======== DATA FOR THIS TASK

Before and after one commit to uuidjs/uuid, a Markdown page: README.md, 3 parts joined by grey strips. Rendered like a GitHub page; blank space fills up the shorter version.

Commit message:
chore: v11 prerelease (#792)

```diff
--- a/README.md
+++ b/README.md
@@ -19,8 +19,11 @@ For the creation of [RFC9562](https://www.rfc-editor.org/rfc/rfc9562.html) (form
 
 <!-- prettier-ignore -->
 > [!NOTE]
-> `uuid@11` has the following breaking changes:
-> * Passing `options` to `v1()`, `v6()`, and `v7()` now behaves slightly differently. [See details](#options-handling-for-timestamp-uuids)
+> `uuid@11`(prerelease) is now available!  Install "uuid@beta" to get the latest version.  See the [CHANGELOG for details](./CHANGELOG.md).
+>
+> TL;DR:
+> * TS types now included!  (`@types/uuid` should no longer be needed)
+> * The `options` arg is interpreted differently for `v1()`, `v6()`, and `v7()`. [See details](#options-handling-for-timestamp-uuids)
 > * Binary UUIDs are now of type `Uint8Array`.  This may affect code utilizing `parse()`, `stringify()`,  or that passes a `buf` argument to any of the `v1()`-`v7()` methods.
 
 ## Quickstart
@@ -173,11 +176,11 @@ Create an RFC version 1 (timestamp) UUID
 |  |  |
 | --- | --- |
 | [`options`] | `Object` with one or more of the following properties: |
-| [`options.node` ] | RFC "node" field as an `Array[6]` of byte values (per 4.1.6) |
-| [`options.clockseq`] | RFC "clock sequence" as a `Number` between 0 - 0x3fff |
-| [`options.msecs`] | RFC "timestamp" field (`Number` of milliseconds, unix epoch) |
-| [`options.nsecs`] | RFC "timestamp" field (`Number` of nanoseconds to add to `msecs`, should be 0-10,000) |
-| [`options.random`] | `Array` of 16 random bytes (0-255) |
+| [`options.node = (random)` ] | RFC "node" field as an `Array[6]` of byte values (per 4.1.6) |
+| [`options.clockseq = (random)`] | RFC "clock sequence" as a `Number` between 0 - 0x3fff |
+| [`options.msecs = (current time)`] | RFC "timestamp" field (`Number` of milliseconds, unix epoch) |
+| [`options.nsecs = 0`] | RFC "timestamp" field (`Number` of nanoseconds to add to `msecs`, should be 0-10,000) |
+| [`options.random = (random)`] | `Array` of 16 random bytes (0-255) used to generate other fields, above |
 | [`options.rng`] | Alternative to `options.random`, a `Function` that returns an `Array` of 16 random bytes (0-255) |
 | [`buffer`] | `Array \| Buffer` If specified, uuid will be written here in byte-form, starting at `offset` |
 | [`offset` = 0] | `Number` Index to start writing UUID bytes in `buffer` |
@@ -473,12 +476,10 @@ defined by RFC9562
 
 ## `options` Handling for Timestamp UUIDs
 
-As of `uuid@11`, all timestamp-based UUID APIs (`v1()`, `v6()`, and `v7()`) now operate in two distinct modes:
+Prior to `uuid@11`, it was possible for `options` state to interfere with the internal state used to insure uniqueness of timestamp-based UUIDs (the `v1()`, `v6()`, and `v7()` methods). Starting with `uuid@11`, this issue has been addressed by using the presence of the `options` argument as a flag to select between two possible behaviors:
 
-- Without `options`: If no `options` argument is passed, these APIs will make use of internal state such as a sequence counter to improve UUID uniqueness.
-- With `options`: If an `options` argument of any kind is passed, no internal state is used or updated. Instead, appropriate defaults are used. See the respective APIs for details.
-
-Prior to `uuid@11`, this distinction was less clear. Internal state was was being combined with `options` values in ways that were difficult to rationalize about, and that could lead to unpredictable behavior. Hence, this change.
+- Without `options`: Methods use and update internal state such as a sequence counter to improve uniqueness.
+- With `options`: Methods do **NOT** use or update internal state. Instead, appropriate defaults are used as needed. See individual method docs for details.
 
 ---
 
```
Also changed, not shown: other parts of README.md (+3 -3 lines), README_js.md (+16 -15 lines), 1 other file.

================

:: WORK ITEM ::
Could you print all of the entries again exactly as they stand?

:: EXERCISE OUTPUT ::
Before and after one commit to uuidjs/uuid, a Markdown page: README.md, 3 parts joined by grey strips. Rendered like a GitHub page; blank space fills up the shorter version.

Commit message:
chore: v11 prerelease (#792)

```diff
--- a/README.md
+++ b/README.md
@@ -19,8 +19,11 @@ For the creation of [RFC9562](https://www.rfc-editor.org/rfc/rfc9562.html) (form
 
 <!-- prettier-ignore -->
 > [!NOTE]
-> `uuid@11` has the following breaking changes:
-> * Passing `options` to `v1()`, `v6()`, and `v7()` now behaves slightly differently. [See details](#options-handling-for-timestamp-uuids)
+> `uuid@11`(prerelease) is now available!  Install "uuid@beta" to get the latest version.  See the [CHANGELOG for details](./CHANGELOG.md).
+>
+> TL;DR:
+> * TS types now included!  (`@types/uuid` should no longer be needed)
+> * The `options` arg is interpreted differently for `v1()`, `v6()`, and `v7()`. [See details](#options-handling-for-timestamp-uuids)
 > * Binary UUIDs are now of type `Uint8Array`.  This may affect code utilizing `parse()`, `stringify()`,  or that passes a `buf` argument to any of the `v1()`-`v7()` methods.
 
 ## Quickstart
@@ -173,11 +176,11 @@ Create an RFC version 1 (timestamp) UUID
 |  |  |
 | --- | --- |
 | [`options`] | `Object` with one or more of the following properties: |
-| [`options.node` ] | RFC "node" field as an `Array[6]` of byte values (per 4.1.6) |
-| [`options.clockseq`] | RFC "clock sequence" as a `Number` between 0 - 0x3fff |
-| [`options.msecs`] | RFC "timestamp" field (`Number` of milliseconds, unix epoch) |
-| [`options.nsecs`] | RFC "timestamp" field (`Number` of nanoseconds to add to `msecs`, should be 0-10,000) |
-| [`options.random`] | `Array` of 16 random bytes (0-255) |
+| [`options.node = (random)` ] | RFC "node" field as an `Array[6]` of byte values (per 4.1.6) |
+| [`options.clockseq = (random)`] | RFC "clock sequence" as a `Number` between 0 - 0x3fff |
+| [`options.msecs = (current time)`] | RFC "timestamp" field (`Number` of milliseconds, unix epoch) |
+| [`options.nsecs = 0`] | RFC "timestamp" field (`Number` of nanoseconds to add to `msecs`, should be 0-10,000) |
+| [`options.random = (random)`] | `Array` of 16 random bytes (0-255) used to generate other fields, above |
 | [`options.rng`] | Alternative to `options.random`, a `Function` that returns an `Array` of 16 random bytes (0-255) |
 | [`buffer`] | `Array \| Buffer` If specified, uuid will be written here in byte-form, starting at `offset` |
 | [`offset` = 0] | `Number` Index to start writing UUID bytes in `buffer` |
@@ -473,12 +476,10 @@ defined by RFC9562
 
 ## `options` Handling for Timestamp UUIDs
 
-As of `uuid@11`, all timestamp-based UUID APIs (`v1()`, `v6()`, and `v7()`) now operate in two distinct modes:
+Prior to `uuid@11`, it was possible for `options` state to interfere with the internal state used to insure uniqueness of timestamp-based UUIDs (the `v1()`, `v6()`, and `v7()` methods). Starting with `uuid@11`, this issue has been addressed by using the presence of the `options` argument as a flag to select between two possible behaviors:
 
-- Without `options`: If no `options` argument is passed, these APIs will make use of internal state such as a sequence counter to improve UUID uniqueness.
-- With `options`: If an `options` argument of any kind is passed, no internal state is used or updated. Instead, appropriate defaults are used. See the respective APIs for details.
-
-Prior to `uuid@11`, this distinction was less clear. Internal state was was being combined with `options` values in ways that were difficult to rationalize about, and that could lead to unpredictable behavior. Hence, this change.
+- Without `options`: Methods use and update internal state such as a sequence counter to improve uniqueness.
+- With `options`: Methods do **NOT** use or update internal state. Instead, appropriate defaults are used as needed. See individual method docs for details.
 
 ---
 
```
Also changed, not shown: other parts of README.md (+3 -3 lines), README_js.md (+16 -15 lines), 1 other file.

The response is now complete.